Coffin Birth is a term used to describe the delivery of a baby postmortem. That is, the mother is dead and sometime later the child is expelled from the uterus. How does this happen?
During human decomposition, which begins almost immediately at death, the bacterial destruction of tissues leads to the formation of gas within the tissues as well as within the abdominal cavity. Most of the bacteria of decay reside within the G.I. tract so abdominal gas accumulation would be expected. As this accumulation progresses, the intra-abdominal pressure rises. If the victim is a pregnant woman, this pressure can collapse the uterus and force the fetus through the cervix, the vaginal canal, and out into the world. This is called a coffin birth. This can occur days or even weeks/months after death. The timing mostly depends on the speed of the decay process, which in turn depends on the ambient temperature.
Italian researchers have recently found a medieval grave that suggests exactly that.

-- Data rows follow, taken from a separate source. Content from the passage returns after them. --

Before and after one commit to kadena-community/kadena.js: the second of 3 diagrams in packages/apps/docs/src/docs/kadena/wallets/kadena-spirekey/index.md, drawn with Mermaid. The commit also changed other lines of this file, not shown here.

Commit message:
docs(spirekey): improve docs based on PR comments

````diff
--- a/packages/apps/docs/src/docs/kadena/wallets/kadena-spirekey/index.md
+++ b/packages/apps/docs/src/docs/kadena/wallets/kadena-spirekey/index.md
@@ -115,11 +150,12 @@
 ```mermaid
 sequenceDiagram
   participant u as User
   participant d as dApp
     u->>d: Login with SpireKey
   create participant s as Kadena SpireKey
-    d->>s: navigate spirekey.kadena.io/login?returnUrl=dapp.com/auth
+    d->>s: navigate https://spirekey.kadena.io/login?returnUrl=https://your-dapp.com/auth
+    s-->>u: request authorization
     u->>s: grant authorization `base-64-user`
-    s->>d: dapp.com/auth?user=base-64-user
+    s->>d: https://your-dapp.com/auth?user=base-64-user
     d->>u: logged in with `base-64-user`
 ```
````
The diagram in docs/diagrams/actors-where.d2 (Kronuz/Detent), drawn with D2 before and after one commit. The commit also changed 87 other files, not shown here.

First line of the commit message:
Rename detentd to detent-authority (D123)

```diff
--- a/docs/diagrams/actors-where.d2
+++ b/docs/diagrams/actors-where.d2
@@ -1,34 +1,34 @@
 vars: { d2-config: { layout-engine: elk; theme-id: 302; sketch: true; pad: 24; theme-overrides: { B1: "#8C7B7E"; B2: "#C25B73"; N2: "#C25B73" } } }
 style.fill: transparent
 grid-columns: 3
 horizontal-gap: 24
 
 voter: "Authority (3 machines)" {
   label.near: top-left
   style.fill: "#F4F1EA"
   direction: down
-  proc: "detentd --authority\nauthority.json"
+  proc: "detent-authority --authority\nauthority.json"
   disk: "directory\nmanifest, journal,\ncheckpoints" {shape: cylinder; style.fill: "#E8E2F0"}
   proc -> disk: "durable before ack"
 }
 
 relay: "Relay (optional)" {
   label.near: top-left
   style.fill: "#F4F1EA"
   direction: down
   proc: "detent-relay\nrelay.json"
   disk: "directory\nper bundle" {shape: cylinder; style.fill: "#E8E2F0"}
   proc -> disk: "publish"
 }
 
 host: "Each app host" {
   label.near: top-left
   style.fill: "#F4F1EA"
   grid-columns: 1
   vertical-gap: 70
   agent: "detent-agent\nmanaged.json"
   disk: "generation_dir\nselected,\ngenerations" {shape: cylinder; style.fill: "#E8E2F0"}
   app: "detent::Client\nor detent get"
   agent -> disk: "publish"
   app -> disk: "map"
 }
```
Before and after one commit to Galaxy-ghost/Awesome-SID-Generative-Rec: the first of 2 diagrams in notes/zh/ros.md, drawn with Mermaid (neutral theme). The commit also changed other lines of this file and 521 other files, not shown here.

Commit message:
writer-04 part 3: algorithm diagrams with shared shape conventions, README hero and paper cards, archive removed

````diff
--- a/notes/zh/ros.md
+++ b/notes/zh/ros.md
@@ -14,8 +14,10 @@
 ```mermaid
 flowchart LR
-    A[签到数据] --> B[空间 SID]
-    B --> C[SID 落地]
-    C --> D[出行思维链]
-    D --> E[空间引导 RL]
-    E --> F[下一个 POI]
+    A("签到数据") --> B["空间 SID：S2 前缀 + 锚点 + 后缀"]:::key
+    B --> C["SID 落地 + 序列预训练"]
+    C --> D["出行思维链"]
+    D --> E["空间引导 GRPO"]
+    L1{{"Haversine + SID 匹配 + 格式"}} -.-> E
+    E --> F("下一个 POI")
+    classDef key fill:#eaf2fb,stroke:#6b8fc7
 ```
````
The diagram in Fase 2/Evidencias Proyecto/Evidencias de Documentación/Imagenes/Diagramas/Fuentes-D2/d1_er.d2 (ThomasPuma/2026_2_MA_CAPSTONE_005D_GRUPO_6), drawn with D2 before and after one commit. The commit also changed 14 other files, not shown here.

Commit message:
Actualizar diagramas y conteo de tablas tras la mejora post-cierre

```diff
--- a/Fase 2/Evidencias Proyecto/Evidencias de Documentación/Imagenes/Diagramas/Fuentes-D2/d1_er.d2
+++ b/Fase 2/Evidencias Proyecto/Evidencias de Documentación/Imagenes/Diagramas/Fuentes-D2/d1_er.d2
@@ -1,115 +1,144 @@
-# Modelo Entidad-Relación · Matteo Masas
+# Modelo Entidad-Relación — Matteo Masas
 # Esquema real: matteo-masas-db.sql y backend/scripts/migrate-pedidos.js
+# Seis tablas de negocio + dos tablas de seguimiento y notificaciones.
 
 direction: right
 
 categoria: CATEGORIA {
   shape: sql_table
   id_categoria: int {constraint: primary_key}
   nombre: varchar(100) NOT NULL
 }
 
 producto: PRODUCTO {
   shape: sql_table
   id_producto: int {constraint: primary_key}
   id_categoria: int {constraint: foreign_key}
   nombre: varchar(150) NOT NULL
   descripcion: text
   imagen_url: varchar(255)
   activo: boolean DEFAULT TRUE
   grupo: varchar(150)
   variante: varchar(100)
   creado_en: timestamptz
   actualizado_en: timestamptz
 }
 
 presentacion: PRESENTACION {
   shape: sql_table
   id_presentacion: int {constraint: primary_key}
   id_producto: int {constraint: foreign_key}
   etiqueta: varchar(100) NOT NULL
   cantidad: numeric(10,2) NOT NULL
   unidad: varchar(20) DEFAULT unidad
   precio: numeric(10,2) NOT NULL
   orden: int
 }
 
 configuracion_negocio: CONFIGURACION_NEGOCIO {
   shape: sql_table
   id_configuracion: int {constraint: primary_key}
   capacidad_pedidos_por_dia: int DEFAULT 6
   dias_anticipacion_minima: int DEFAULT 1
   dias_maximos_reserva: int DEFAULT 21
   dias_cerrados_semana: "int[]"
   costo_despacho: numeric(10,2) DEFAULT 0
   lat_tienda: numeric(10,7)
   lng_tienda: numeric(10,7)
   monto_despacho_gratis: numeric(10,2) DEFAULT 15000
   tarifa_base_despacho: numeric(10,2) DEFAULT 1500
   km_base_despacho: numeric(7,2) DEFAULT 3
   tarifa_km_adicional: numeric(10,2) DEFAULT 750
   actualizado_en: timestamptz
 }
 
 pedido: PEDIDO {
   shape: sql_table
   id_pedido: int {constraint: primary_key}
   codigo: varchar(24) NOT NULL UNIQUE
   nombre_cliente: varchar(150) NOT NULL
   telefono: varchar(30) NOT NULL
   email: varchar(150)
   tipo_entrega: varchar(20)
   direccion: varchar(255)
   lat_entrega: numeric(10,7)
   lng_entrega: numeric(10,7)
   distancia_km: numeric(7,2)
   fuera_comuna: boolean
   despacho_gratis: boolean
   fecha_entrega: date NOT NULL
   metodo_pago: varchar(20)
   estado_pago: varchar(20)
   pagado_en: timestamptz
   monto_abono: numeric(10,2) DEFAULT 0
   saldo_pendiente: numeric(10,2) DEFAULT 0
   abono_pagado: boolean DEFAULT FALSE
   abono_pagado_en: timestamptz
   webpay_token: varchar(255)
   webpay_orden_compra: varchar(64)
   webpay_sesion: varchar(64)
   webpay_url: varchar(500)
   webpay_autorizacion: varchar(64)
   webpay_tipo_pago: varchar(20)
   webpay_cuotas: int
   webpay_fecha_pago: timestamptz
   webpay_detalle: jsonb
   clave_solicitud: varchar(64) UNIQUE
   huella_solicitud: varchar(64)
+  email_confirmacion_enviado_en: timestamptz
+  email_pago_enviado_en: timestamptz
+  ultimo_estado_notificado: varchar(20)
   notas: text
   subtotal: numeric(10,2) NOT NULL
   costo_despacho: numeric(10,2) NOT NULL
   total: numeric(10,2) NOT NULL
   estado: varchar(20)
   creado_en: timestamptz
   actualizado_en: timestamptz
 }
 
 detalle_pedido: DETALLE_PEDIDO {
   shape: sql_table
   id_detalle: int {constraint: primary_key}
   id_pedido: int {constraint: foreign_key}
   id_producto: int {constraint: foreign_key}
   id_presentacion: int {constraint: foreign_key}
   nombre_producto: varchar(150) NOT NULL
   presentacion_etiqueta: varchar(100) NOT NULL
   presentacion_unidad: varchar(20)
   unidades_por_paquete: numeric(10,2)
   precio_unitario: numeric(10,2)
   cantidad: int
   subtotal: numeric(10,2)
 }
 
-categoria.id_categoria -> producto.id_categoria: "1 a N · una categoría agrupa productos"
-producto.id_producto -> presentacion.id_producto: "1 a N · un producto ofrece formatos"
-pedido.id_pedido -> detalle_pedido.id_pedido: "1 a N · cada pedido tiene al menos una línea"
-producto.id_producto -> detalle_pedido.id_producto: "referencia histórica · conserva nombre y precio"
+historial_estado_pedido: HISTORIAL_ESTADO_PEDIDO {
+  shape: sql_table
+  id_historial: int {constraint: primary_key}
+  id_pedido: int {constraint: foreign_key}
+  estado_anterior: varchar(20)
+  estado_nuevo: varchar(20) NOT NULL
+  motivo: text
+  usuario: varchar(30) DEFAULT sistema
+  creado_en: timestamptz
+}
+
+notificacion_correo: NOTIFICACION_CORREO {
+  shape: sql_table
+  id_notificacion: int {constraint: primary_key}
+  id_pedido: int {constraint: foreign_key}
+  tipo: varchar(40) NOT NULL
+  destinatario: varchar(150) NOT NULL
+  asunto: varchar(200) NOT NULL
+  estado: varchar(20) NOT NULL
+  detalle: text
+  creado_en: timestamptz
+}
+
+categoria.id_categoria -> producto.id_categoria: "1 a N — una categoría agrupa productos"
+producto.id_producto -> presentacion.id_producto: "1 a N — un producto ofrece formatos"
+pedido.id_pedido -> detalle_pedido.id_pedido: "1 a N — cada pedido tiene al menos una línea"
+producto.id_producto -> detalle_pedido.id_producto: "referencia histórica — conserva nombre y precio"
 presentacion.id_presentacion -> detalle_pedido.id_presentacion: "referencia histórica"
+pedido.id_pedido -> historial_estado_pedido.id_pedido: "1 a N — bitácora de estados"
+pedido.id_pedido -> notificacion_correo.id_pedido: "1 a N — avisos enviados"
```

From the arrangement of the maternal bones and those of the near-term child, it appears a coffin birth may indeed have occurred.
Remember the famous Scott and Laci Peterson case? This is what happened to Laci and her unborn son.
Once the eight-month pregnant Laci was dumped into the San Francisco Bay, the decay process began. The coldness of the water caused a slowing of the decomposition so it took several months before enough gas accumulated to cause two important events that ultimately led to solving the case. First, her corpse became buoyant and floated to the surface and washed ashore, where it was found. The second is that a coffin birth occurred and her unborn child, Connor, was delivered and also washed ashore nearby. The location was near where Scott had said he had gone fishing on that Christmas Eve day. Locating the bodies placed him squarely at the disposal site. Gruesome and sad. Fortunately, Scott now resides in San Quentin.
The Recovery of Laci and Conner